ANNUAL ‘BANISHED WORDS’ LIST FOR 2021

On Thursday, Lake Superior State University in Sault Ste. Marie, Michigan, released its annual “Banished Words List,” which includes 10 words that it wants banned in 2021 for “overuse, misuse, or uselessness,” the university said in its announcement. 

However, many of the words might prove difficult to banish.

More than 1,450 words and phrases were nominated from around the world. Of those, more than 250 were related to the coronavirus. 

 

So when the university decided to create its banished words list, it put COVID-19 itself at the top of the list, with similar terms including COVID, coronavirus and Rona.

In fact, most of the phrases on the final list are related to the pandemic, including “social distancing,” “we’re all in this together,” “in an abundance of caution,” “in these uncertain times,” “pivot” and “unprecedented” —  which had already been banished by LSSU in 2002.

The university also wanted to banish the term “Karen,” which “began as an anti-racist critique of the behavior of white women in response to Black and Brown people,” but has now been turned into “a misogynist umbrella term for critiquing the perceived overemotional behavior of women,” the announcement said. 

 LSSU also banished “sus,” which is short for “suspicious” and commonly used in the video game “Among Us” and the phrase “I know, right?” because it’s “reiterating something already seconded.”

“It should surprise no one that this year’s list was dominated by words and terms related to COVID-19,” Banished Words List committee members said in a joint statement. “LSSU’s Banished Words List has reflected signs of the times since debuting in the mid-1970s, and the zeitgeist this year is: We’re all in this together by banishing expressions like ‘We’re all in this together.’” 

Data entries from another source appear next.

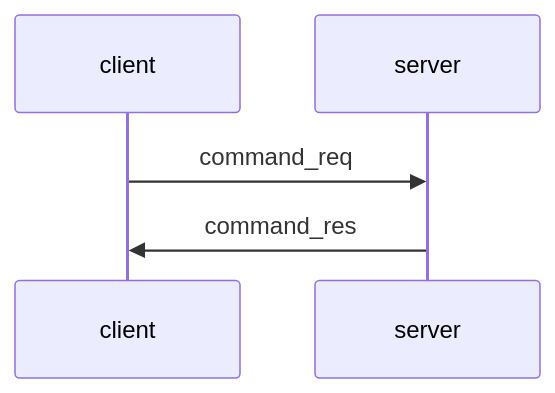
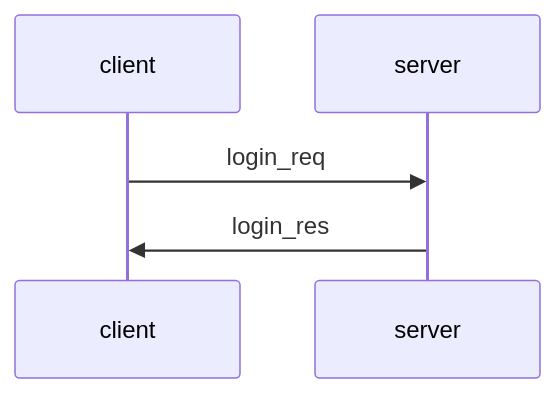
The diagram in README.md (zhihanC/simple-file-transfer-protocol), drawn with Mermaid before and after one commit.

Commit message:
Fixed handshake diagram

````diff
--- a/README.md
+++ b/README.md
@@ -53,5 +53,5 @@
 ```mermaid
 sequenceDiagram
-    client->>server: command_req
-    server->>client: command_res
+    client->>server: login_req
+    server->>client: login_res
 ```
````
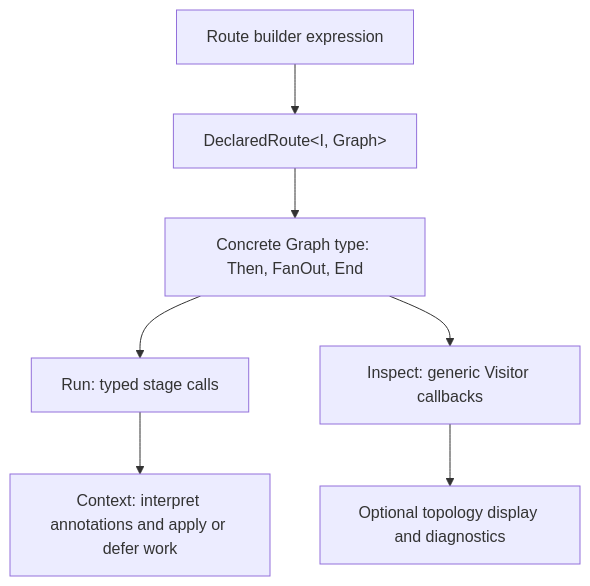
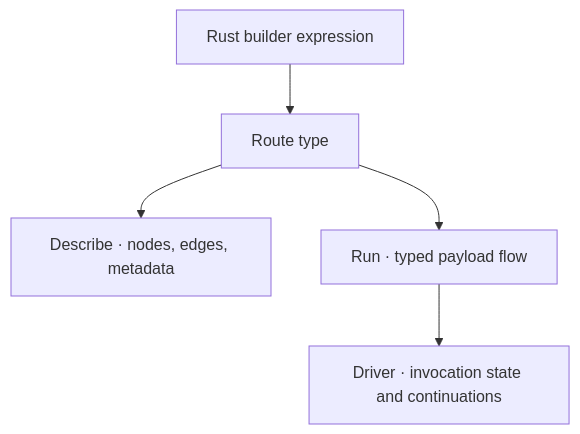
Before and after one commit to QuEraComputing/vihaco: the diagram in design/annotated-step-topologies.md, drawn with Mermaid. The commit also changed other lines of this file and 21 other files, not shown here.

Commit message:
refactor(runtime): replace routing prototypes with static graphs

````diff
--- a/design/annotated-step-topologies.md
+++ b/design/annotated-step-topologies.md
@@ -81,9 +107,7 @@
 ```mermaid
 flowchart TD
-    B["Route builder expression"] --> R["DeclaredRoute&lt;I, Graph&gt;"]
-    R --> G["Concrete Graph type: Then, FanOut, End"]
-    G --> E["Run: typed stage calls"]
-    G --> V["Inspect: generic Visitor callbacks"]
-    E --> C["Context: interpret annotations and apply or defer work"]
-    V --> D["Optional topology display and diagnostics"]
+    B["Rust builder expression"] --> R["Route type"]
+    R --> T["Describe · nodes, edges, metadata"]
+    R --> X["Run · typed payload flow"]
+    X --> D["Driver · invocation state and continuations"]
 ```
````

“To be sure, COVID-19 is unprecedented in wreaking havoc and destroying lives,” the members said. “But so is the overreliance on ‘unprecedented’ to frame things, so it has to go, too.”

LSSU has been releasing an annual “Banished Words List” since 1976 as a way to “uphold, protect, and support excellence in language by encouraging avoidance of words and terms that are overworked, redundant, oxymoronic, clichéd, illogical, nonsensical—and otherwise ineffective, baffling, or irritating,” the announcement said.